MINING magnate Clive Palmer has declared his intentions to challenge Julia Gillard and Tony Abbott for the position of Australian Prime Minister, with the billionaire launching his campaign for federal parliament earlier today.
Palmer announced his candidacy for the Sunshine Coast electorate of Fairfax at the launch of the newly formed United Australia Party. He claimed that United Australia Party candidates would contest all 150 electorates in September’s federal election, relying on the Australian public’s disaffection with both major parties to draw support and win government.
Palmer said: “I am running to be the Prime Minister of Australia. I am standing because I think I can offer better service to the community than anyone else. Now is the time for Australia to claim back itself. I am fed up with watching television and seeing Tony Abbott who is no different to Julia Gillard.”
The United Australia Party is a resurrected version of a previous Australian political party of the same name, which served as a precursor to the modern Liberal Party as the nation’s dominant conservative party. The original United Australia Party was dissolved in 1945, enjoying an almost seven decade absence from Australian politics.
Palmer claimed that, over the coming weeks, the United Australia Party would reveal its candidates for the upcoming federal election, promising that they would include “major figures in politics, in this nation’s history.” He said that, despite his party’s Queensland origins and conservative philosophy, it was not formed to compete with the similarly fledgling Katter’s Australia Party.
Palmer said: “We are not there to offer or to compete with the Katter party, we are there to change the government of this nation and that is the reason we are standing.”
Former Prime Minister and fellow Queenslander Kevin Rudd hit out at Palmer’s play for political office, labelling the formation of the United Australia Party a “stunt” and questioning why it took the prominent businessman until five months before the federal election to declare his intentions.
Rudd said: “The thing with Clive is, why on earth are you doing it now? If you are going to run and you are going to put a lot of money in behind your campaign, at least the Australian people have the right to put you under some scrutiny about what policies you would take to an election and whether they should be supported or not. I think this last minute stunt like Clive has got in mind is not good because people want to know what you would change.”
Opposition Treasurer Joe Hockey described Palmer as a “fairly unique individual” and said that he would be interested in what the Mineralogy founder’s political platform would be if he was elected to nation’s highest office.
Hockey said: “He (Palmer) out there in his own orbit and he is entitled to that place. I’m with Kevin (Rudd), I want to see his policy.”

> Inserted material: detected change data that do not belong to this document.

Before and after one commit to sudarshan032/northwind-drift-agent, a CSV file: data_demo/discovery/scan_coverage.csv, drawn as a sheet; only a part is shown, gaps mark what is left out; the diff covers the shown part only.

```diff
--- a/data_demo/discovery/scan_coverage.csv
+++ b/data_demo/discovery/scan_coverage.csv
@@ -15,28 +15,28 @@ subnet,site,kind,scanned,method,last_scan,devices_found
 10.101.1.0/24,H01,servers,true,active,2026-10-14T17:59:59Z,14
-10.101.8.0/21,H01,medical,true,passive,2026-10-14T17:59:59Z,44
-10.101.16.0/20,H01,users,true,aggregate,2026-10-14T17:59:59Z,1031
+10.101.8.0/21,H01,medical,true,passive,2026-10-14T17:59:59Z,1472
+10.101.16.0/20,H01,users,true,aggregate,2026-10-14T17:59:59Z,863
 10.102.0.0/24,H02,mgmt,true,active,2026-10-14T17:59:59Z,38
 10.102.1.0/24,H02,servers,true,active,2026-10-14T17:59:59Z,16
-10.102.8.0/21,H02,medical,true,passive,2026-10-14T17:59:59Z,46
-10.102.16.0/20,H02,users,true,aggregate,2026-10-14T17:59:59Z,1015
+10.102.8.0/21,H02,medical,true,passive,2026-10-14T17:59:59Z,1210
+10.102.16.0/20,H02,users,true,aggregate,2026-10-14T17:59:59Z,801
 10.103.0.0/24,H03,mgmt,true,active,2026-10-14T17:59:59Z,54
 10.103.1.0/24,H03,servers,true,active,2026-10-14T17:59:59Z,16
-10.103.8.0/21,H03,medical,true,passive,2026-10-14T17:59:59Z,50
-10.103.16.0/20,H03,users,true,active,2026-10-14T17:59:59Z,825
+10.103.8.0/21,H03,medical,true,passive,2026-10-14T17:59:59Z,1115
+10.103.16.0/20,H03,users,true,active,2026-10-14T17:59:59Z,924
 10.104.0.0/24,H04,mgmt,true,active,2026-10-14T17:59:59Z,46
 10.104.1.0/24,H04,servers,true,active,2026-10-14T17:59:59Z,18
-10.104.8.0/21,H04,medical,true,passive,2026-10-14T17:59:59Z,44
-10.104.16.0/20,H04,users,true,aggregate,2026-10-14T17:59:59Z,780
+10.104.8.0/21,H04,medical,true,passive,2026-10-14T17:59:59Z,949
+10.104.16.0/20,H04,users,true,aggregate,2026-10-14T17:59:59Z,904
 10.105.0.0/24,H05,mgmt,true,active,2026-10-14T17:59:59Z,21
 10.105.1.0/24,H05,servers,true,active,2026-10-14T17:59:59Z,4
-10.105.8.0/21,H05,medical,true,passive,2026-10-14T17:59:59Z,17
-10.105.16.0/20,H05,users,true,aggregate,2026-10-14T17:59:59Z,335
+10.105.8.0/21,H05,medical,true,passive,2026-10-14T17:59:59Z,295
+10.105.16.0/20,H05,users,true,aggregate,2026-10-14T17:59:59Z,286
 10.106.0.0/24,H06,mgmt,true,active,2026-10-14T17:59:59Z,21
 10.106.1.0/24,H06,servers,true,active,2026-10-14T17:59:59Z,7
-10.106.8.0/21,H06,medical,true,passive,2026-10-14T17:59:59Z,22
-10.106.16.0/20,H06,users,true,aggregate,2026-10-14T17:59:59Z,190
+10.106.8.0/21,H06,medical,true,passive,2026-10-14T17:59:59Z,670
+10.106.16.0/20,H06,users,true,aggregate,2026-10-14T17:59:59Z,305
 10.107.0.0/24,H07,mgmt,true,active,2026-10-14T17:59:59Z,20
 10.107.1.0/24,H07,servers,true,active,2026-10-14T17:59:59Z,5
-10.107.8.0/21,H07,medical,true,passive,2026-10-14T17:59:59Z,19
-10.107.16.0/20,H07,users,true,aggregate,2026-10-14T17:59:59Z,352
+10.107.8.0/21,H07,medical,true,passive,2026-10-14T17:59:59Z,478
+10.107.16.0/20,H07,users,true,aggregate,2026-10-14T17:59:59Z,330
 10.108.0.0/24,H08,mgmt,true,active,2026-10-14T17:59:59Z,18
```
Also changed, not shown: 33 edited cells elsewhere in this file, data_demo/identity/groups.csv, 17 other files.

Clive Palmer rescinded his life-long membership of the Liberal-National Party last year after coming into conflict with recently elected Queensland Premier Campbell Newman. He initially intended to run for parliament against federal Treasurer Wayne Swan in the electorate of Lilley, however withdrew from the pre-selection process before his nomination was taken to a party vote.